Tuesday, April 4, 2017

Dear Standardized Testing: Sorry Not Sorry

Tonight I watched my generally laid-back, happy 13 year old son break down in tears over the stress of standardized tests administered to him at school. And, so, tonight I gave my son a speech that totally negated the validity of these tests. I'm not sorry I did.

I told him a secret none of us knew back in school. Not even those of us in the "smarty-great-test-taker" club (I was in that club). That secret is: unless you're a genius, when you grow up and join the work force no one gives two flying rips what you made on any of those tests in school. Being able to sit down and choose the correct answers on a test gives no indication of whether or not you have the grit it takes to make it in life.  And, honestly, even if the person next to you at work is smarter than you, if you're willing to outwork them that's what gets noticed.

School is already a struggle for my son who is basically a square peg trying to fit himself in the round hole of public education. I know he feels like he's swimming upstream every single day as he fights against ADHD, moderate sensory processing issues, fine motor delays, mild visual memory issues, and just the fact that he's a hands-on learner in a world designed for visual/auditory learners. He has nothing severe enough to qualify for an IEP. He has modifications that I doubt are even considered during test time because our poor public school staff are understaffed, overworked and just as stressed as the kids! So we take a child like my son, make him believe these tests are life or death, put him in a room where he has to be still for hours, with a brain that often processes the sound of a ticking clock like a pounding on the wall.  The result will not be an accurate picture of what he knows or what he's capable of.
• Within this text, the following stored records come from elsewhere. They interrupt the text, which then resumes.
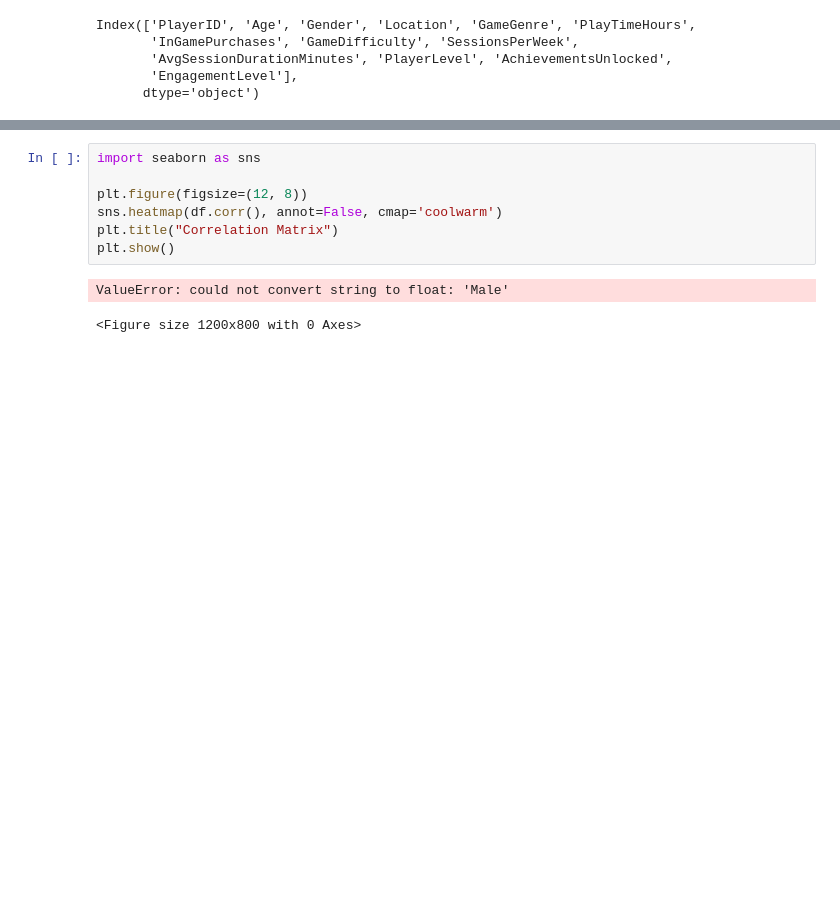
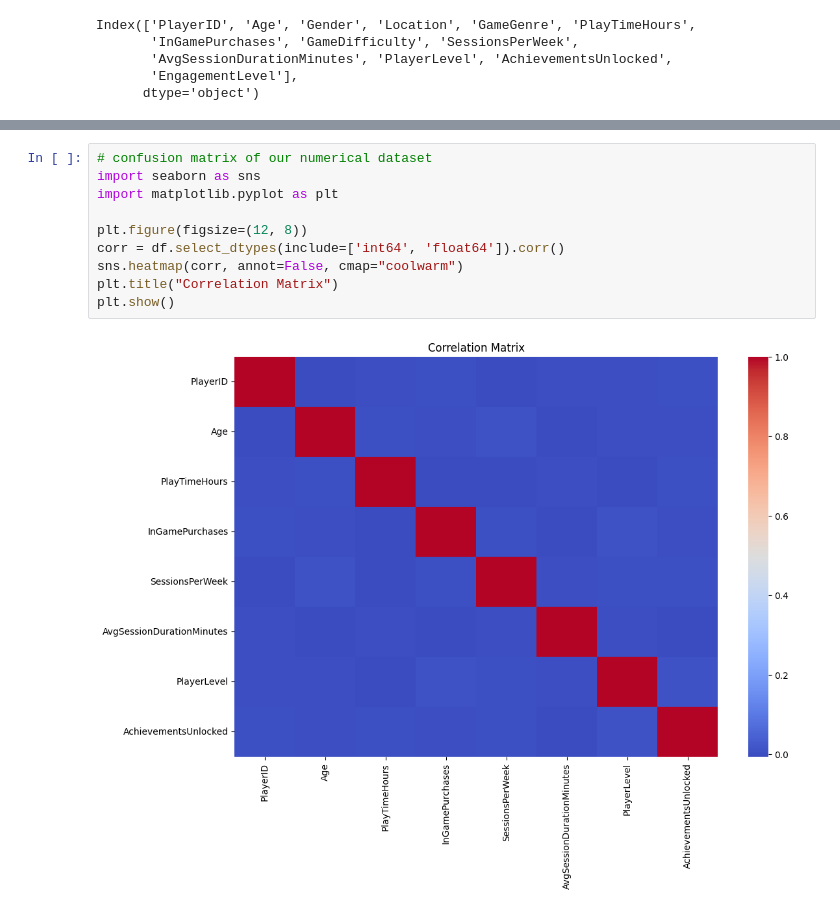
Before and after one commit to LooCodes/ML-Final-Project, a Jupyter notebook: final.ipynb, the cells around one changed output, grey strips where cells are left out. Saved outputs shown, nothing was run; the diff lists cells and outputs as text; blank space fills up the shorter version.

```diff
--- a/final.ipynb
+++ b/final.ipynb
@@ -78,10 +92,12 @@ plt.show()
 # %%
+# confusion matrix of our numerical dataset
 import seaborn as sns
+import matplotlib.pyplot as plt
 
 plt.figure(figsize=(12, 8))
-sns.heatmap(df.corr(), annot=False, cmap='coolwarm')
+corr = df.select_dtypes(include=['int64', 'float64']).corr()
+sns.heatmap(corr, annot=False, cmap="coolwarm")
 plt.title("Correlation Matrix")
 plt.show()
 # %% [output]
-ValueError: could not convert string to float: 'Male'
-<Figure size 1200x800 with 0 Axes>
+[figure, added]
```
Also changed, not shown: parts of 4 cells of this notebook.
A standardized test will not tell you what amazing adaptations his brain has made over the years to overcome his predominately proprioceptive sensory issues.  This test will not tell you that at 4 years old he randomly told me who the 26th president was on the way home from daycare or that at 3 he could differentiate the various types of trailer hitches on every truck someone he knew drove and match them to other hitches, from memory, while in public. These tests won't tell you that he intuitively knows when something is wrong with me no matter how hard I try to hide it or that he meticulously sees to his livestock chores every single day without a reminder. They won't measure his huge capacity for compassion.  They won't show you how amazing he is with small children or how he's had an uncanny ability to strike up conversations with much older adults since he was a toddler.  These tests won't tell you that while he may struggle with writing and sometimes at keeping up with his homework, if you put him to work outside with his hands he's relentless and quite the perfectionist.

So, today I told him I don't care what these tests say about him because they're not the whole picture.  We told him to, of course, try his best. That's always our expectation for our children. But, you can't measure my beautiful, unique, amazing son with a test.

Furthermore, you cannot measure his teacher's efforts with this test, either. They are dealing with hundreds of beautiful, unique individuals with equally unique learning styles and struggles. We can expect a standardized continuum of development for kids and we can set benchmarks, but we cannot teach them all the same way and we cannot measure them all authentically with these "standard" tests. I hear from the children, the educators, and the parents this system is not working. Preparing our future generations for adulthood and the workforce should be our goal. Are these tests accurately measuring our work towards that?  Can all our kids truly be on one "standardized" track towards that goal?  All of us in education truly know the answer to that question, and we've tied our teachers' hands, forcing them to be ruled by these tests and to take all these different shaped pegs and force them in to one shaped hole. Then we tell them their jobs are on the line.

At some point we have to wake up, look at the evidence, and change our system. We are going to pay the price for it later when our children end up without an authentic education. Just a "standardized" one that only truly works for a percentage of them.

1 comment:

  1. Chills. Best written encouraging article I've read in a long time. Many of us agree and stand on these precious words.